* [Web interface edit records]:
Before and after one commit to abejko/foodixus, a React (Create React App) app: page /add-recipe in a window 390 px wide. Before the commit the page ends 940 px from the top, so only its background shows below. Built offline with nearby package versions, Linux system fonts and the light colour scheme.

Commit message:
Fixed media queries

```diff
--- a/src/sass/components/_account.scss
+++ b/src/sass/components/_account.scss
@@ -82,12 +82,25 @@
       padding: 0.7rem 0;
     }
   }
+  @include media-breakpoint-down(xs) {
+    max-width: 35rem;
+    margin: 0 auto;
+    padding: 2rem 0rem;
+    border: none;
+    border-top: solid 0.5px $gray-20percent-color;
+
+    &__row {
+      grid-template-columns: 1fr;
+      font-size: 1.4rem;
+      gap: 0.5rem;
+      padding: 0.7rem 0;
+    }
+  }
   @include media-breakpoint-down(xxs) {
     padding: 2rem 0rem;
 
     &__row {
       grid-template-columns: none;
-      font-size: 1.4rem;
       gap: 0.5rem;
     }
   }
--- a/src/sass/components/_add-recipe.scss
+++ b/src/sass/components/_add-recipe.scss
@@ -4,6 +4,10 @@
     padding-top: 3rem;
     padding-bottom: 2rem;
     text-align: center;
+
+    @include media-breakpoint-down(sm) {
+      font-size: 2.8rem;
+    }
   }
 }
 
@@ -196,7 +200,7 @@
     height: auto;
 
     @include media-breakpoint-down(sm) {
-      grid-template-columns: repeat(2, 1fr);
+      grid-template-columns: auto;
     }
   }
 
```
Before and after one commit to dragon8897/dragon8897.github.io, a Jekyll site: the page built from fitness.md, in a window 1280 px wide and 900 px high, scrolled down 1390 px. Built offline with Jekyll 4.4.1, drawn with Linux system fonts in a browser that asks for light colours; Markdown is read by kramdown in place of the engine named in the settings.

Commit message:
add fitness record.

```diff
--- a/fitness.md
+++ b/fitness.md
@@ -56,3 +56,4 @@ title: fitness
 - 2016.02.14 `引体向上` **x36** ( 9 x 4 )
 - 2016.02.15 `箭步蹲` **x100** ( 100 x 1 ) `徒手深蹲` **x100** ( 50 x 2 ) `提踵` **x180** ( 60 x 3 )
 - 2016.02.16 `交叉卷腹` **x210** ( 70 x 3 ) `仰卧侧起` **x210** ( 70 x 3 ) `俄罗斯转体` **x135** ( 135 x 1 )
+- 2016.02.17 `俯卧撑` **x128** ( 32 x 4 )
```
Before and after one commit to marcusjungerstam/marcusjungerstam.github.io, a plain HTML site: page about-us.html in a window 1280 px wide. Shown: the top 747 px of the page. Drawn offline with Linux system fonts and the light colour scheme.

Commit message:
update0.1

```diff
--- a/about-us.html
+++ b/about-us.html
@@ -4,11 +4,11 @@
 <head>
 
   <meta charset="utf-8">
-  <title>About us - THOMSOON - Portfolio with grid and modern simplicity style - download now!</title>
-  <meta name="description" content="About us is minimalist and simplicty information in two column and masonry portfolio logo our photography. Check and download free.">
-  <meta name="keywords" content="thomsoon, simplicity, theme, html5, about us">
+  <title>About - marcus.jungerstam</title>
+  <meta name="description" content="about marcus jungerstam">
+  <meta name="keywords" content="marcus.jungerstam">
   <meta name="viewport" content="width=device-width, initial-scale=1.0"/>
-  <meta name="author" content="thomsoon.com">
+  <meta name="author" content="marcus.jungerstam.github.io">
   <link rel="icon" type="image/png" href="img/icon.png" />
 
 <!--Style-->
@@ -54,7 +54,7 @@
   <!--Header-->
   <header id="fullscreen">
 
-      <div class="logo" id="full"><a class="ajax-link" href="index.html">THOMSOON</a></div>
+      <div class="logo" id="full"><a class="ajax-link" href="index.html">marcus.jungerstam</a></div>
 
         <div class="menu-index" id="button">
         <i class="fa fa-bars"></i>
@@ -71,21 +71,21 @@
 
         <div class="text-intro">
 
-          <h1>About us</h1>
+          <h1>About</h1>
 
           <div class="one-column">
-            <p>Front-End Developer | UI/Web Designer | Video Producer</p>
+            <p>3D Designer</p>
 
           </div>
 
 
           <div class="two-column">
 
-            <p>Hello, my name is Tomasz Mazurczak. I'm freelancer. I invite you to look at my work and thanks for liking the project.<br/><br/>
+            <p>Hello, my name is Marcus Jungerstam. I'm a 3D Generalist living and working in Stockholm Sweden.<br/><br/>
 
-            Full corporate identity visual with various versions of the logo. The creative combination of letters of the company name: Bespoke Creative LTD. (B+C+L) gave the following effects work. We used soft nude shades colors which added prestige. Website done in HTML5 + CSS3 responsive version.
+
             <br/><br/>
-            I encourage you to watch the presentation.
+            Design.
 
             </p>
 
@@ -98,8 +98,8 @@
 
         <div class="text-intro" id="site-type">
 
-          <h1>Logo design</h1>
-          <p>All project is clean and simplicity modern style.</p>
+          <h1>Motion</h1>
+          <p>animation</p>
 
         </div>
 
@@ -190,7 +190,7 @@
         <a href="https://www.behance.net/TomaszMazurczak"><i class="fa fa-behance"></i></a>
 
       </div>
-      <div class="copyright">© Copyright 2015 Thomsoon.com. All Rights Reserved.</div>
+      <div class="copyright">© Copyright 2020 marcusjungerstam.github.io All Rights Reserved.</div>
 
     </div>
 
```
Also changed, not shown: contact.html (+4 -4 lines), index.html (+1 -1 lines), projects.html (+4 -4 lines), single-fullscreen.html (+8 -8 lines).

* [Problem statement]:
The records above must be output exactly, in full.

* [Answer for this exercise]:
Before and after one commit to abejko/foodixus, a React (Create React App) app: page /add-recipe in a window 390 px wide. Before the commit the page ends 940 px from the top, so only its background shows below. Built offline with nearby package versions, Linux system fonts and the light colour scheme.

Commit message:
Fixed media queries

```diff
--- a/src/sass/components/_account.scss
+++ b/src/sass/components/_account.scss
@@ -82,12 +82,25 @@
       padding: 0.7rem 0;
     }
   }
+  @include media-breakpoint-down(xs) {
+    max-width: 35rem;
+    margin: 0 auto;
+    padding: 2rem 0rem;
+    border: none;
+    border-top: solid 0.5px $gray-20percent-color;
+
+    &__row {
+      grid-template-columns: 1fr;
+      font-size: 1.4rem;
+      gap: 0.5rem;
+      padding: 0.7rem 0;
+    }
+  }
   @include media-breakpoint-down(xxs) {
     padding: 2rem 0rem;
 
     &__row {
       grid-template-columns: none;
-      font-size: 1.4rem;
       gap: 0.5rem;
     }
   }
--- a/src/sass/components/_add-recipe.scss
+++ b/src/sass/components/_add-recipe.scss
@@ -4,6 +4,10 @@
     padding-top: 3rem;
     padding-bottom: 2rem;
     text-align: center;
+
+    @include media-breakpoint-down(sm) {
+      font-size: 2.8rem;
+    }
   }
 }
 
@@ -196,7 +200,7 @@
     height: auto;
 
     @include media-breakpoint-down(sm) {
-      grid-template-columns: repeat(2, 1fr);
+      grid-template-columns: auto;
     }
   }
 
```
Before and after one commit to dragon8897/dragon8897.github.io, a Jekyll site: the page built from fitness.md, in a window 1280 px wide and 900 px high, scrolled down 1390 px. Built offline with Jekyll 4.4.1, drawn with Linux system fonts in a browser that asks for light colours; Markdown is read by kramdown in place of the engine named in the settings.

Commit message:
add fitness record.

```diff
--- a/fitness.md
+++ b/fitness.md
@@ -56,3 +56,4 @@ title: fitness
 - 2016.02.14 `引体向上` **x36** ( 9 x 4 )
 - 2016.02.15 `箭步蹲` **x100** ( 100 x 1 ) `徒手深蹲` **x100** ( 50 x 2 ) `提踵` **x180** ( 60 x 3 )
 - 2016.02.16 `交叉卷腹` **x210** ( 70 x 3 ) `仰卧侧起` **x210** ( 70 x 3 ) `俄罗斯转体` **x135** ( 135 x 1 )
+- 2016.02.17 `俯卧撑` **x128** ( 32 x 4 )
```
Before and after one commit to marcusjungerstam/marcusjungerstam.github.io, a plain HTML site: page about-us.html in a window 1280 px wide. Shown: the top 747 px of the page. Drawn offline with Linux system fonts and the light colour scheme.

Commit message:
update0.1

```diff
--- a/about-us.html
+++ b/about-us.html
@@ -4,11 +4,11 @@
 <head>
 
   <meta charset="utf-8">
-  <title>About us - THOMSOON - Portfolio with grid and modern simplicity style - download now!</title>
-  <meta name="description" content="About us is minimalist and simplicty information in two column and masonry portfolio logo our photography. Check and download free.">
-  <meta name="keywords" content="thomsoon, simplicity, theme, html5, about us">
+  <title>About - marcus.jungerstam</title>
+  <meta name="description" content="about marcus jungerstam">
+  <meta name="keywords" content="marcus.jungerstam">
   <meta name="viewport" content="width=device-width, initial-scale=1.0"/>
-  <meta name="author" content="thomsoon.com">
+  <meta name="author" content="marcus.jungerstam.github.io">
   <link rel="icon" type="image/png" href="img/icon.png" />
 
 <!--Style-->
@@ -54,7 +54,7 @@
   <!--Header-->
   <header id="fullscreen">
 
-      <div class="logo" id="full"><a class="ajax-link" href="index.html">THOMSOON</a></div>
+      <div class="logo" id="full"><a class="ajax-link" href="index.html">marcus.jungerstam</a></div>
 
         <div class="menu-index" id="button">
         <i class="fa fa-bars"></i>
@@ -71,21 +71,21 @@
 
         <div class="text-intro">
 
-          <h1>About us</h1>
+          <h1>About</h1>
 
           <div class="one-column">
-            <p>Front-End Developer | UI/Web Designer | Video Producer</p>
+            <p>3D Designer</p>
 
           </div>
 
 
           <div class="two-column">
 
-            <p>Hello, my name is Tomasz Mazurczak. I'm freelancer. I invite you to look at my work and thanks for liking the project.<br/><br/>
+            <p>Hello, my name is Marcus Jungerstam. I'm a 3D Generalist living and working in Stockholm Sweden.<br/><br/>
 
-            Full corporate identity visual with various versions of the logo. The creative combination of letters of the company name: Bespoke Creative LTD. (B+C+L) gave the following effects work. We used soft nude shades colors which added prestige. Website done in HTML5 + CSS3 responsive version.
+
             <br/><br/>
-            I encourage you to watch the presentation.
+            Design.
 
             </p>
 
@@ -98,8 +98,8 @@
 
         <div class="text-intro" id="site-type">
 
-          <h1>Logo design</h1>
-          <p>All project is clean and simplicity modern style.</p>
+          <h1>Motion</h1>
+          <p>animation</p>
 
         </div>
 
@@ -190,7 +190,7 @@
         <a href="https://www.behance.net/TomaszMazurczak"><i class="fa fa-behance"></i></a>
 
       </div>
-      <div class="copyright">© Copyright 2015 Thomsoon.com. All Rights Reserved.</div>
+      <div class="copyright">© Copyright 2020 marcusjungerstam.github.io All Rights Reserved.</div>
 
     </div>
 
```
Also changed, not shown: contact.html (+4 -4 lines), index.html (+1 -1 lines), projects.html (+4 -4 lines), single-fullscreen.html (+8 -8 lines).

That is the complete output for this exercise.